* _Your objective_:
Take the data below and filter it for lines containing the word "with"; show each line found.
============
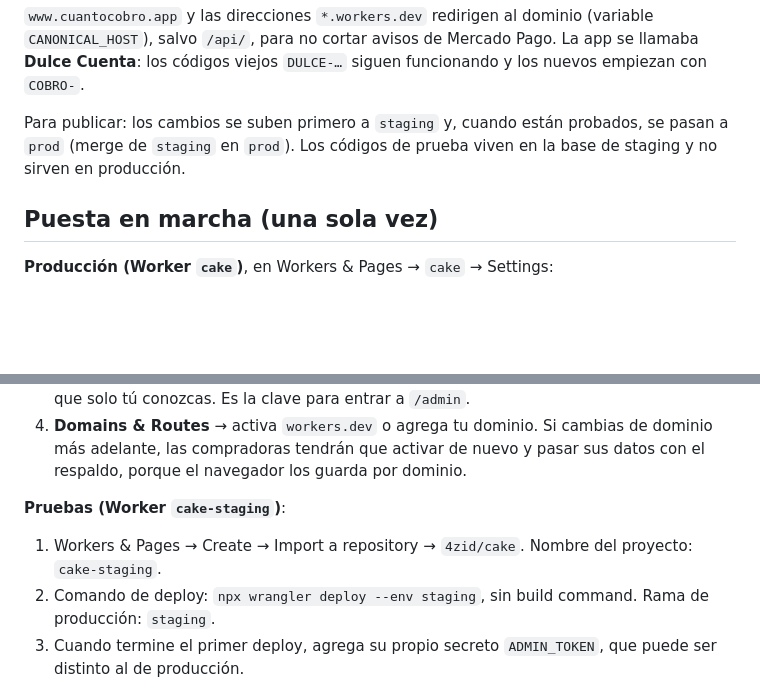
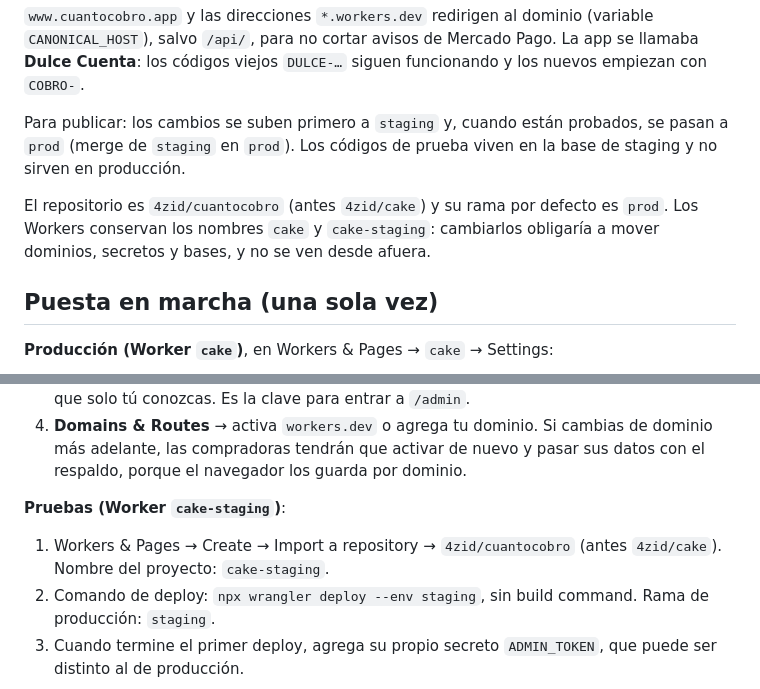
Before and after one commit to 4zid/cake, a Markdown page: README.md, 2 parts joined by grey strips. Rendered like a GitHub page; blank space fills up the shorter version.

Commit message:
README: repositorio renombrado a 4zid/cuantocobro
Co-Authored-By: Claude Opus 5.5 <noreply@anthropic.com>
Claude-Session: https://claude.ai/code/session_01Cinn7jFdmVmM225CX3y6DY

```diff
--- a/README.md
+++ b/README.md
@@ -108,6 +108,8 @@ El servidor guarda los códigos en Cloudflare KV. La app solo se entrega a dispo
 
 Para publicar: los cambios se suben primero a `staging` y, cuando están probados, se pasan a `prod` (merge de `staging` en `prod`). Los códigos de prueba viven en la base de staging y no sirven en producción.
 
+El repositorio es `4zid/cuantocobro` (antes `4zid/cake`) y su rama por defecto es `prod`. Los Workers conservan los nombres `cake` y `cake-staging`: cambiarlos obligaría a mover dominios, secretos y bases, y no se ven desde afuera.
+
 ## Puesta en marcha (una sola vez)
 
 **Producción (Worker `cake`)**, en Workers & Pages → `cake` → Settings:
@@ -119,7 +121,7 @@ Para publicar: los cambios se suben primero a `staging` y, cuando están probado
 
 **Pruebas (Worker `cake-staging`)**:
 
-1. Workers & Pages → Create → Import a repository → `4zid/cake`. Nombre del proyecto: `cake-staging`.
+1. Workers & Pages → Create → Import a repository → `4zid/cuantocobro` (antes `4zid/cake`). Nombre del proyecto: `cake-staging`.
 2. Comando de deploy: `npx wrangler deploy --env staging`, sin build command. Rama de producción: `staging`.
 3. Cuando termine el primer deploy, agrega su propio secreto `ADMIN_TOKEN`, que puede ser distinto al de producción.
 
```
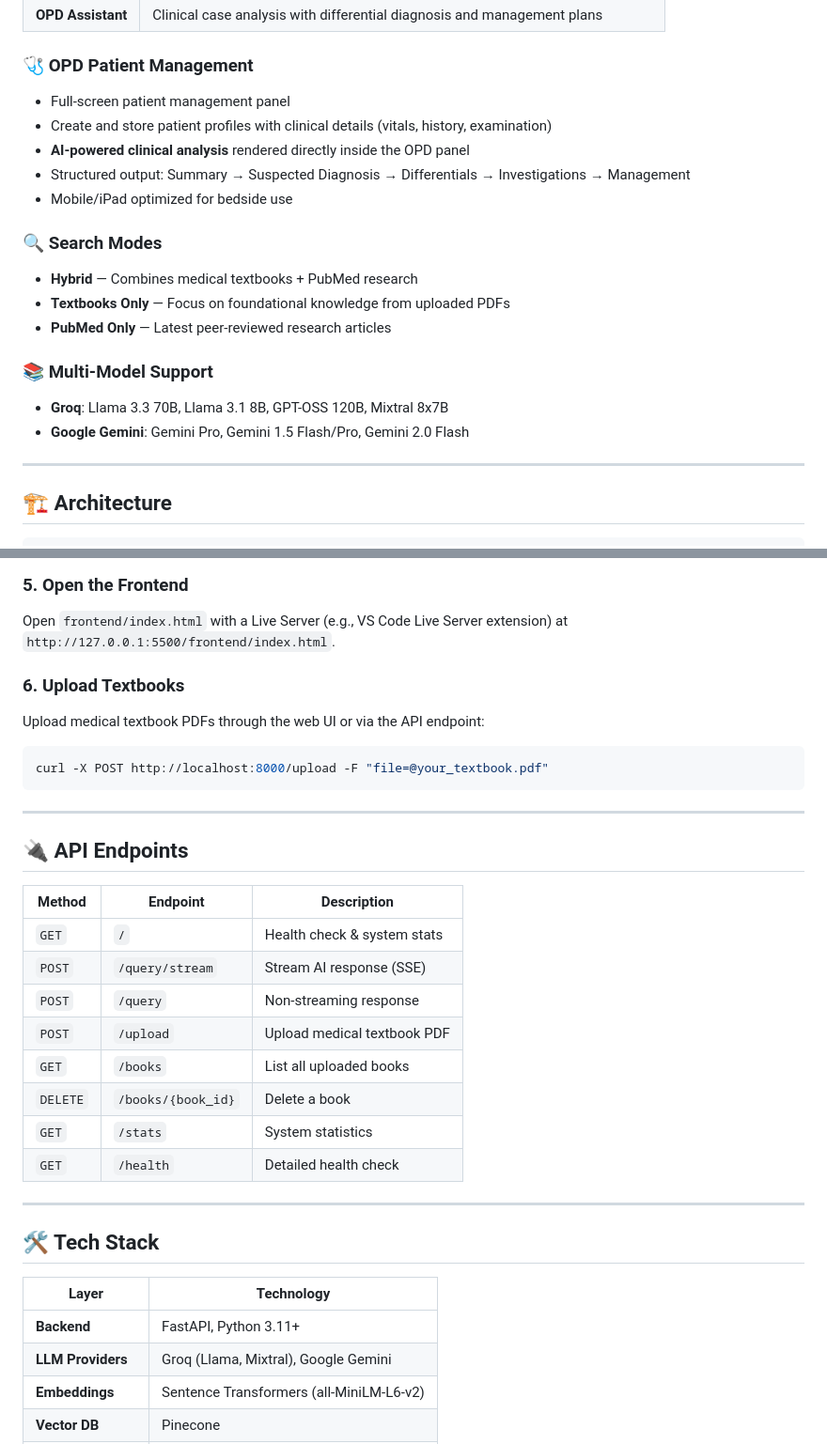
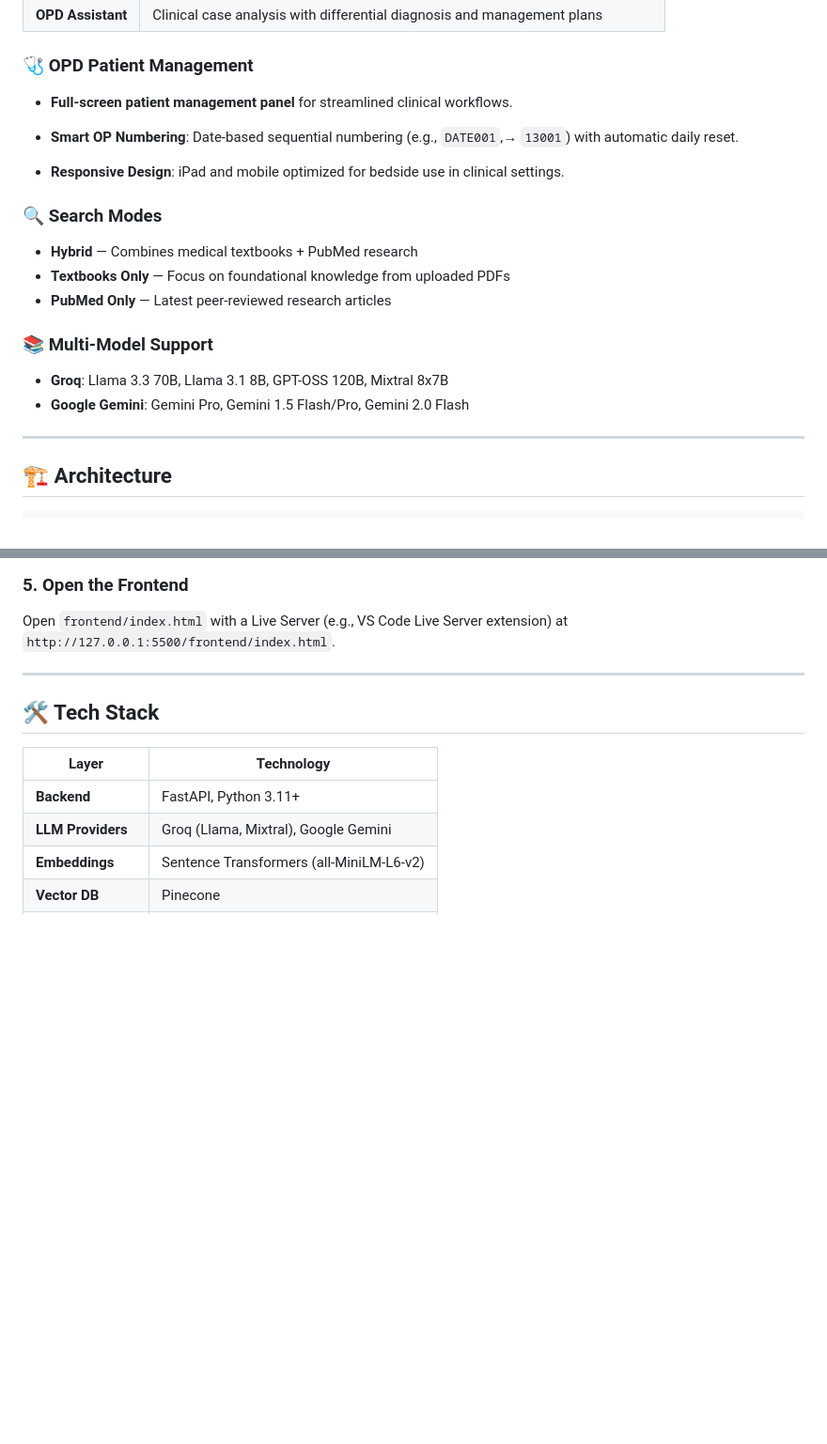
Before and after one commit to arunkumareswari/medical-learning-assistant, a Markdown page: README.md, 2 parts joined by grey strips. Shown at 94% size. GitHub-like rendering; blank space fills up the shorter version.

Commit message:
chore: updated README file

````diff
--- a/README.md
+++ b/README.md
@@ -21,11 +21,10 @@ An AI-powered medical learning assistant built for university medical students.
 | **OPD Assistant** | Clinical case analysis with differential diagnosis and management plans |
 
 ### 🩺 OPD Patient Management
-- Full-screen patient management panel
-- Create and store patient profiles with clinical details (vitals, history, examination)
-- **AI-powered clinical analysis** rendered directly inside the OPD panel
-- Structured output: Summary → Suspected Diagnosis → Differentials → Investigations → Management
-- Mobile/iPad optimized for bedside use
+- **Full-screen patient management panel** for streamlined clinical workflows.
+- **Smart OP Numbering**: Date-based sequential numbering (e.g., `DATE001`,→ `13001`) with automatic daily reset.
+
+- **Responsive Design**: iPad and mobile optimized for bedside use in clinical settings.
 
 ### 🔍 Search Modes
 - **Hybrid** — Combines medical textbooks + PubMed research
@@ -37,6 +36,7 @@ An AI-powered medical learning assistant built for university medical students.
 - **Google Gemini**: Gemini Pro, Gemini 1.5 Flash/Pro, Gemini 2.0 Flash
 
 ---
+
 
 ## 🏗️ Architecture
 
@@ -120,28 +120,6 @@ The API will be available at `http://localhost:8000`.
 
 Open `frontend/index.html` with a Live Server (e.g., VS Code Live Server extension) at `http://127.0.0.1:5500/frontend/index.html`.
 
-### 6. Upload Textbooks
-
-Upload medical textbook PDFs through the web UI or via the API endpoint:
-```bash
-curl -X POST http://localhost:8000/upload -F "file=@your_textbook.pdf"
-```
-
----
-
-## 🔌 API Endpoints
-
-| Method | Endpoint | Description |
-|--------|----------|-------------|
-| `GET` | `/` | Health check & system stats |
-| `POST` | `/query/stream` | Stream AI response (SSE) |
-| `POST` | `/query` | Non-streaming response |
-| `POST` | `/upload` | Upload medical textbook PDF |
-| `GET` | `/books` | List all uploaded books |
-| `DELETE` | `/books/{book_id}` | Delete a book |
-| `GET` | `/stats` | System statistics |
-| `GET` | `/health` | Detailed health check |
-
 ---
 
 ## 🛠️ Tech Stack
````
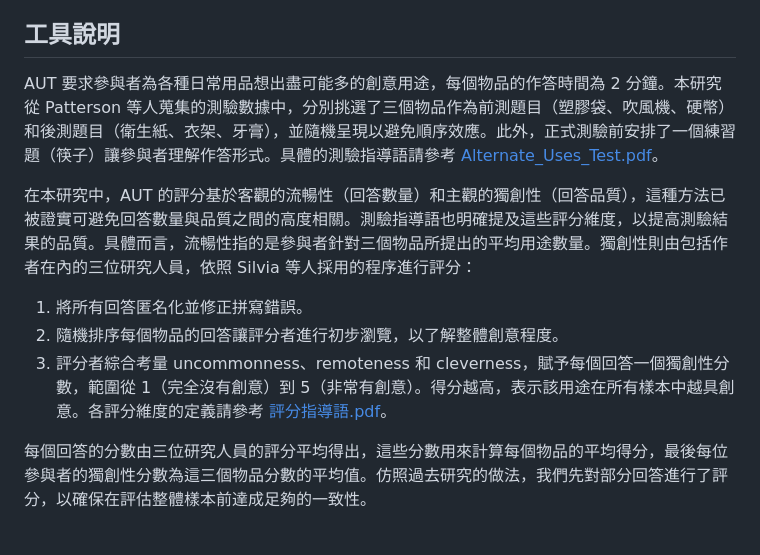
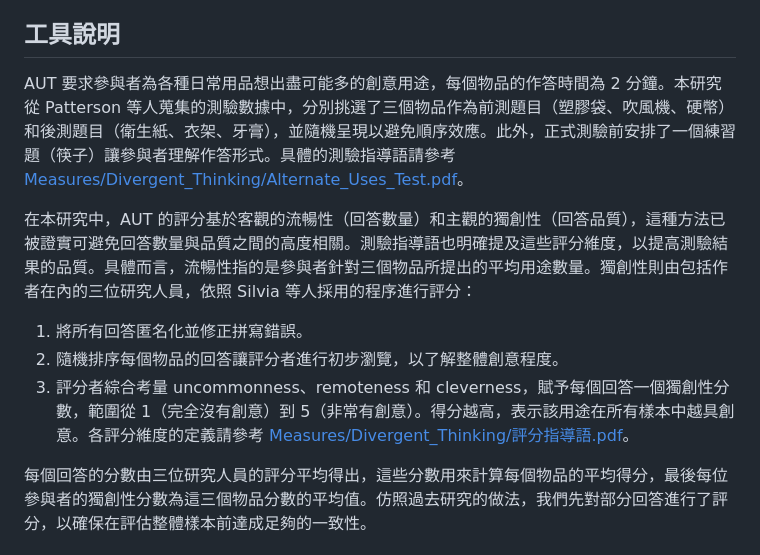
Before and after one commit to CutyLab/Designing_Creative_Sandbox_Games, a Markdown page: Measures/Divergent_Thinking/使用說明.md, the part around the change. GitHub-like rendering.

```diff
--- a/Measures/Divergent_Thinking/使用說明.md
+++ b/Measures/Divergent_Thinking/使用說明.md
@@ -9,13 +9,13 @@
 
 ## 工具說明
 
-AUT 要求參與者為各種日常用品想出盡可能多的創意用途，每個物品的作答時間為 2 分鐘。本研究從 Patterson 等人蒐集的測驗數據中，分別挑選了三個物品作為前測題目（塑膠袋、吹風機、硬幣）和後測題目（衛生紙、衣架、牙膏），並隨機呈現以避免順序效應。此外，正式測驗前安排了一個練習題（筷子）讓參與者理解作答形式。具體的測驗指導語請參考 [Alternate_Uses_Test.pdf](Alternate_Uses_Test.pdf)。
+AUT 要求參與者為各種日常用品想出盡可能多的創意用途，每個物品的作答時間為 2 分鐘。本研究從 Patterson 等人蒐集的測驗數據中，分別挑選了三個物品作為前測題目（塑膠袋、吹風機、硬幣）和後測題目（衛生紙、衣架、牙膏），並隨機呈現以避免順序效應。此外，正式測驗前安排了一個練習題（筷子）讓參與者理解作答形式。具體的測驗指導語請參考 [Measures/Divergent_Thinking/Alternate_Uses_Test.pdf](Alternate_Uses_Test.pdf)。
 
 在本研究中，AUT 的評分基於客觀的流暢性（回答數量）和主觀的獨創性（回答品質），這種方法已被證實可避免回答數量與品質之間的高度相關。測驗指導語也明確提及這些評分維度，以提高測驗結果的品質。具體而言，流暢性指的是參與者針對三個物品所提出的平均用途數量。獨創性則由包括作者在內的三位研究人員，依照 Silvia 等人採用的程序進行評分：
 
 1. 將所有回答匿名化並修正拼寫錯誤。
 2. 隨機排序每個物品的回答讓評分者進行初步瀏覽，以了解整體創意程度。
-3. 評分者綜合考量 uncommonness、remoteness 和 cleverness，賦予每個回答一個獨創性分數，範圍從 1（完全沒有創意）到 5（非常有創意）。得分越高，表示該用途在所有樣本中越具創意。各評分維度的定義請參考 [評分指導語.pdf](評分指導語.pdf)。
+3. 評分者綜合考量 uncommonness、remoteness 和 cleverness，賦予每個回答一個獨創性分數，範圍從 1（完全沒有創意）到 5（非常有創意）。得分越高，表示該用途在所有樣本中越具創意。各評分維度的定義請參考 [Measures/Divergent_Thinking/評分指導語.pdf](評分指導語.pdf)。
 
 每個回答的分數由三位研究人員的評分平均得出，這些分數用來計算每個物品的平均得分，最後每位參與者的獨創性分數為這三個物品分數的平均值。仿照過去研究的做法，我們先對部分回答進行了評分，以確保在評估整體樣本前達成足夠的一致性。
 
```
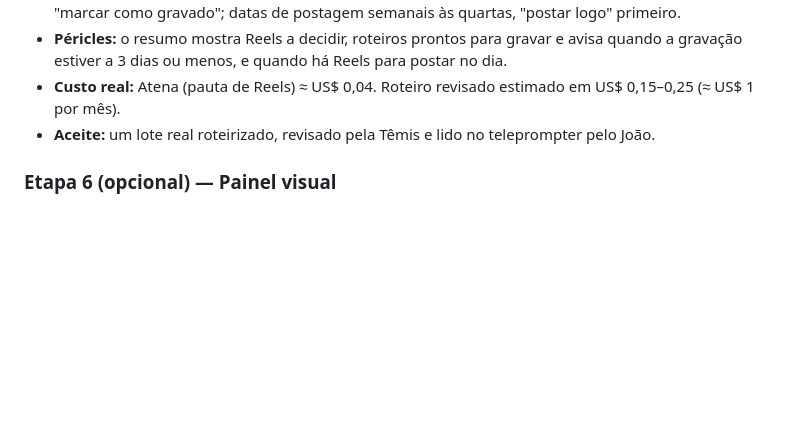
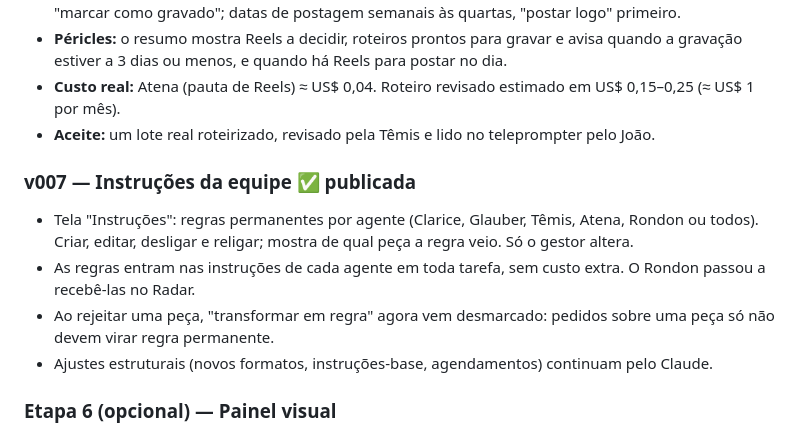
Before and after one commit to joaopdsg1/estudio-marketing, a Markdown page: docs/ESPECIFICACAO_estudio_marketing.md, the part around the change. GitHub-like rendering; blank space fills up the shorter version.

Commit message:
docs: v007 na especificação
Co-Authored-By: Claude Opus 5.5 <noreply@anthropic.com>
Claude-Session: https://claude.ai/code/session_01BoM7oJDuC42DrNyWkNUtgd

```diff
--- a/docs/ESPECIFICACAO_estudio_marketing.md
+++ b/docs/ESPECIFICACAO_estudio_marketing.md
@@ -329,6 +329,12 @@ Desenhada com o João em 12/10/2026.
 - **Custo real:** Atena (pauta de Reels) ≈ US$ 0,04. Roteiro revisado estimado em US$ 0,15–0,25 (≈ US$ 1 por mês).
 - **Aceite:** um lote real roteirizado, revisado pela Têmis e lido no teleprompter pelo João.
 
+### v007 — Instruções da equipe ✅ publicada
+- Tela "Instruções": regras permanentes por agente (Clarice, Glauber, Têmis, Atena, Rondon ou todos). Criar, editar, desligar e religar; mostra de qual peça a regra veio. Só o gestor altera.
+- As regras entram nas instruções de cada agente em toda tarefa, sem custo extra. O Rondon passou a recebê-las no Radar.
+- Ao rejeitar uma peça, "transformar em regra" agora vem desmarcado: pedidos sobre uma peça só não devem virar regra permanente.
+- Ajustes estruturais (novos formatos, instruções-base, agendamentos) continuam pelo Claude.
+
 ### Etapa 6 (opcional) — Painel visual
 - O "escritório" animado, no estilo dos prints de referência, lendo `agente_execucoes`.
 - Puramente estético, por isso fica por último.
```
============
* _Reply to the exercise_:
 | **OPD Assistant** | Clinical case analysis with differential diagnosis and management plans |
-- Create and store patient profiles with clinical details (vitals, history, examination)
+- **Smart OP Numbering**: Date-based sequential numbering (e.g., `DATE001`,→ `13001`) with automatic daily reset.
 Open `frontend/index.html` with a Live Server (e.g., VS Code Live Server extension) at `http://127.0.0.1:5500/frontend/index.html`.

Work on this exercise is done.